*** RECORDS TO PROCESS ***

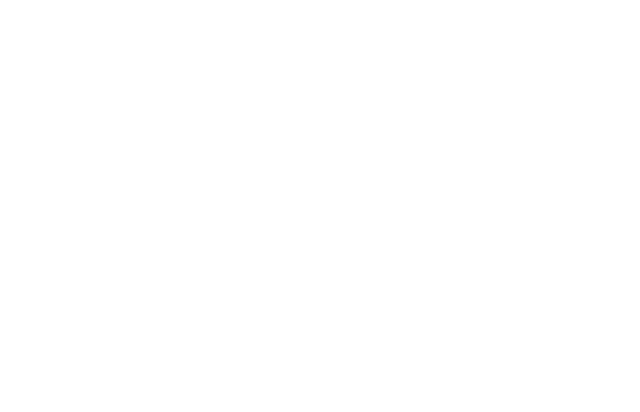
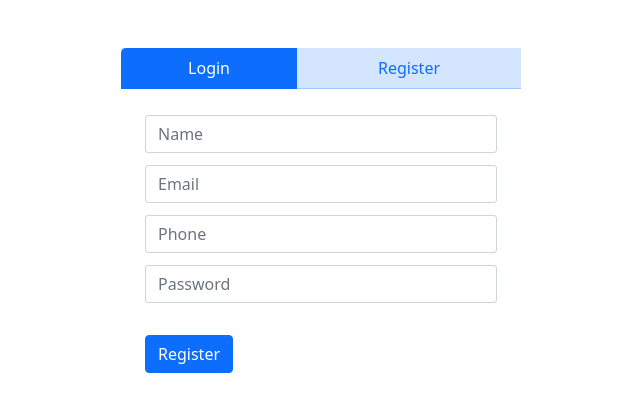
Before and after one commit to Geethanjali12/Angular-Task-01, an Angular app: page /register in a window 1280 px wide. Before the commit this address led to /. Shown: the top 412 px of the page, without its empty margins (319-959 px from the left). Built offline with nearby package versions, Linux system fonts and the light colour scheme.

Commit message:
login and register

```diff
--- a/src/app/app-routing.module.ts
+++ b/src/app/app-routing.module.ts
@@ -2,10 +2,12 @@
 import { RouterModule, Routes } from '@angular/router';
 import { CreateUserComponent } from './create-user/create-user.component';
 import { LoginComponent } from './login/login.component';
-
+import {RegisterComponent} from './register/register.component';
 const routes: Routes = [
   {path:'', component:CreateUserComponent},
-  { path: 'login', component: LoginComponent }
+  { path: 'login', component: LoginComponent },
+  { path: 'register', component: RegisterComponent }
+
 
 ];
 
--- a/src/app/app.module.ts
+++ b/src/app/app.module.ts
@@ -9,12 +9,14 @@
 import { AppComponent } from './app.component';
 import { CreateUserComponent } from './create-user/create-user.component';
 import { LoginComponent } from './login/login.component';
+import { RegisterComponent } from './register/register.component';
 
 @NgModule({
   declarations: [
     AppComponent,
     CreateUserComponent,
     LoginComponent,
+    RegisterComponent,
 
   ],
   imports: [
--- a/src/app/login/login.component.html
+++ b/src/app/login/login.component.html
@@ -1,8 +1,13 @@
-<div class="d-flex justify-content-center align-items-center mt-5">
+
+  <div class="d-flex justify-content-center align-items-center mt-5">
   <div class="card">
       <ul class="nav nav-pills mb-3" id="pills-tab" role="tablist">
-          <li class="nav-item text-center"> <a class="nav-link active btl" id="pills-home-tab" data-toggle="pill" href="#pills-home" role="tab" aria-controls="pills-home" aria-selected="true">Login</a> </li>
-          <li class="nav-item text-center"> <a class="nav-link btr" id="pills-profile-tab" data-toggle="pill" href="#pills-profile" role="tab" aria-controls="pills-profile" aria-selected="false">Signup</a> </li>
+          <li class="nav-item text-center">
+            <a class="nav-link active btl" id="login-tab" data-toggle="pill" href="/login" role="tab" aria-controls="login" aria-selected="true">Login</a>
+          </li>
+          <li class="nav-item text-center">
+            <a class="nav-link btr" id="register-tab" data-toggle="pill" href="/register" role="tab" aria-controls="register" aria-selected="true">Register</a>
+          </li>
       </ul>
       <div class="tab-content" id="pills-tabContent">
           <div class="tab-pane fade show active" id="pills-home" role="tabpanel" aria-labelledby="pills-home-tab">
@@ -11,6 +16,7 @@
           <div class="tab-pane fade" id="pills-profile" role="tabpanel" aria-labelledby="pills-profile-tab">
               <div class="form px-4"> <input type="text" name="" class="form-control" placeholder="Name"> <input type="text" name="" class="form-control" placeholder="Email"> <input type="text" name="" class="form-control" placeholder="Phone"> <input type="text" name="" class="form-control" placeholder="Password"> <button class="btn btn-dark btn-block">Signup</button> </div>
           </div>
+
       </div>
   </div>
 </div>
--- /dev/null
+++ b/src/app/register/register.component.css
@@ -0,0 +1,61 @@
+body {
+    background-color: #000
+}
+
+.card {
+    width: 400px;
+    border: none
+}
+
+.btr {
+    border-top-right-radius: 5px !important
+}
+
+.btl {
+    border-top-left-radius: 5px !important
+}
+
+.btn-dark {
+    color: #fff;
+    background-color: #0d6efd;
+    border-color: #0d6efd
+}
+
+.btn-dark:hover {
+    color: #fff;
+    background-color: #0d6efd;
+    border-color: #0d6efd
+}
+
+.nav-pills {
+    display: table !important;
+    width: 100%
+}
+
+.nav-pills .nav-link {
+    border-radius: 0px;
+    border-bottom: 1px solid #0d6efd40
+}
+
+.nav-item {
+    display: table-cell;
+    background: #0d6efd2e
+}
+
+.form {
+    padding: 10px;
+    height: 300px
+}
+
+.form input {
+    margin-bottom: 12px;
+    border-radius: 3px
+}
+
+.form input:focus {
+    box-shadow: none
+}
+
+.form button {
+    margin-top: 20px
+}
--- /dev/null
+++ b/src/app/register/register.component.html
@@ -0,0 +1,17 @@
+<div class="d-flex justify-content-center align-items-center mt-5">
+    <div class="card">
+        <ul class="nav nav-pills mb-3" id="pills-tab" role="tablist">
+            <li class="nav-item text-center">
+                <a class="nav-link active btl" id="login-tab" data-toggle="pill" href="/login" role="tab" aria-controls="login" aria-selected="true">Login</a>
+            </li>
+            <li class="nav-item text-center">
+                <a class="nav-link btr" id="register-tab" data-toggle="pill" href="/register" role="tab" aria-controls="register" aria-selected="true">Register</a>
+            </li>
+        </ul>
+
+ <div class="form px-4">
+     <input type="text" name="" class="form-control" placeholder="Name">
+     <input type="text" name="" class="form-control" placeholder="Email">
+     <input type="text" name="" class="form-control" placeholder="Phone">
+     <input type="text" name="" class="form-control" placeholder="Password">
+     <button class="btn btn-dark btn-block">Register</button> </div>
--- /dev/null
+++ b/src/app/register/register.component.ts
@@ -0,0 +1,15 @@
+import { Component, OnInit } from '@angular/core';
+
+@Component({
+  selector: 'app-register',
+  templateUrl: './register.component.html',
+  styleUrls: ['./register.component.css']
+})
+export class RegisterComponent implements OnInit {
+
+  constructor() { }
+
+  ngOnInit(): void {
+  }
+
+}
```
Also changed, not shown: 1 other file (tests, documents, lock files or other folders).
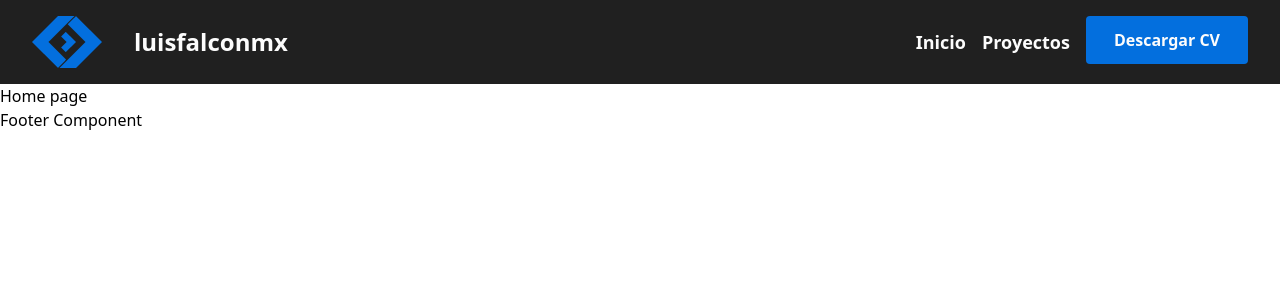
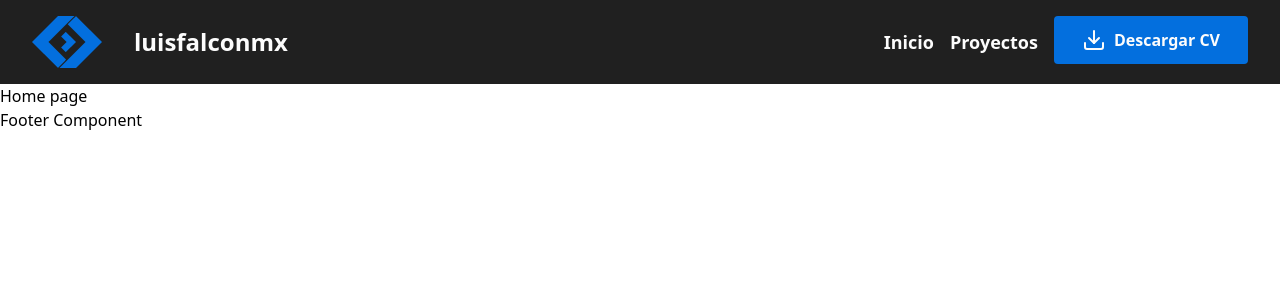
Before and after one commit to LuisFalconMX/portfolio, a React app: page / in a window 1280 px wide. Shown: the top 300 px of the page. Built offline with nearby package versions, Linux system fonts and the light colour scheme.

Commit message:
feat: icon implemented in button component

```diff
--- a/package.json
+++ b/package.json
@@ -8,6 +8,7 @@
     "dev": "webpack --mode development",
     "build": "webpack --mode production",
     "lint": "eslint {src/**/*.js,src/**/*.jsx}",
+    "lint:fix": "eslint {src/**/*.js,src/**/*.jsx} --fix",
     "pretty": "prettier --write .",
     "preanalize": "webpack --mode development",
     "analize": "webpack-bundle-analyzer dist/report.json"
@@ -59,8 +60,10 @@
     "webpack-dev-server": "^3.11.2"
   },
   "dependencies": {
+    "prop-types": "^15.7.2",
     "react": "^17.0.1",
     "react-dom": "^17.0.1",
+    "react-feather": "^2.0.9",
     "react-router-dom": "^5.2.0"
   }
 }
--- a/src/components/Button.jsx
+++ b/src/components/Button.jsx
@@ -1,15 +1,57 @@
 import React from 'react'
+import PropTypes from 'prop-types'
 import '@styles/components/Button.pcss'
+import { Link } from 'react-router-dom'
 
 const Button = (props) => {
-  const { type, variant, message, icon } = props
+  const { message, link, size, icon, iconPosition } = props
+  let currentSize = ''
+  let currentIconPosition = ''
+
+  if (size) {
+    currentSize = size === 'big' ? 'button--big' : ''
+  }
+
+  if (iconPosition) {
+    currentIconPosition = iconPosition === 'right' ? 'button__icon--right' : 'button__icon--left'
+  }
+
+  if (link) {
+    return (
+      <div>
+        <Link to={link}>
+          <button className={`button ${currentSize} ${currentIconPosition}`} type="button">
+            {icon && <div className="button__icon">{icon}</div>}
+            {message}
+          </button>
+        </Link>
+      </div>
+    )
+  }
+
   return (
     <div>
-      <button className="button" type={type}>
+      <button className={`button ${currentSize} ${currentIconPosition}`} type="button">
+        {icon && <div className="button__icon">{icon}</div>}
         {message}
       </button>
     </div>
   )
 }
 
+Button.propTypes = {
+  message: PropTypes.string.isRequired,
+  link: PropTypes.string,
+  size: PropTypes.string,
+  icon: PropTypes.shape({ root: PropTypes.string }),
+  iconPosition: PropTypes.string
+}
+
+Button.defaultProps = {
+  link: '',
+  size: '',
+  icon: '',
+  iconPosition: ''
+}
+
 export default Button
--- a/src/components/Navbar.jsx
+++ b/src/components/Navbar.jsx
@@ -1,6 +1,7 @@
 import React from 'react'
 import '@styles/components/Navbar.pcss'
 import Logo from '@images/logo.png'
+import { Download } from 'react-feather'
 import Button from './Button'
 
 const Navbar = () => (
@@ -18,7 +19,7 @@ const Navbar = () => (
           <a href="link">Proyectos</a>
         </li>
       </ul>
-      <Button type="button" message="Descargar CV" />
+      <Button type="button" message="Descargar CV" icon={<Download />} link="projects" />
     </nav>
   </header>
 )
--- a/src/styles/components/Button.pcss
+++ b/src/styles/components/Button.pcss
@@ -1,6 +1,10 @@
 .button {
+  @apply flex;
   @apply py-3 px-7 rounded;
-  @apply inline-block;
   @apply bg-primary text-light;
   @apply text-base font-semibold;
 }
+
+.button__icon {
+  @apply mr-2;
+}
```
Also changed, not shown: 1 other file (tests, documents, lock files or other folders).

***

Search the entries for the string "border". Copy every line that has it.

+    border: none
+    border-top-right-radius: 5px !important
+    border-top-left-radius: 5px !important
+    border-color: #0d6efd
+    border-color: #0d6efd
+    border-radius: 0px;
+    border-bottom: 1px solid #0d6efd40
+    border-radius: 3px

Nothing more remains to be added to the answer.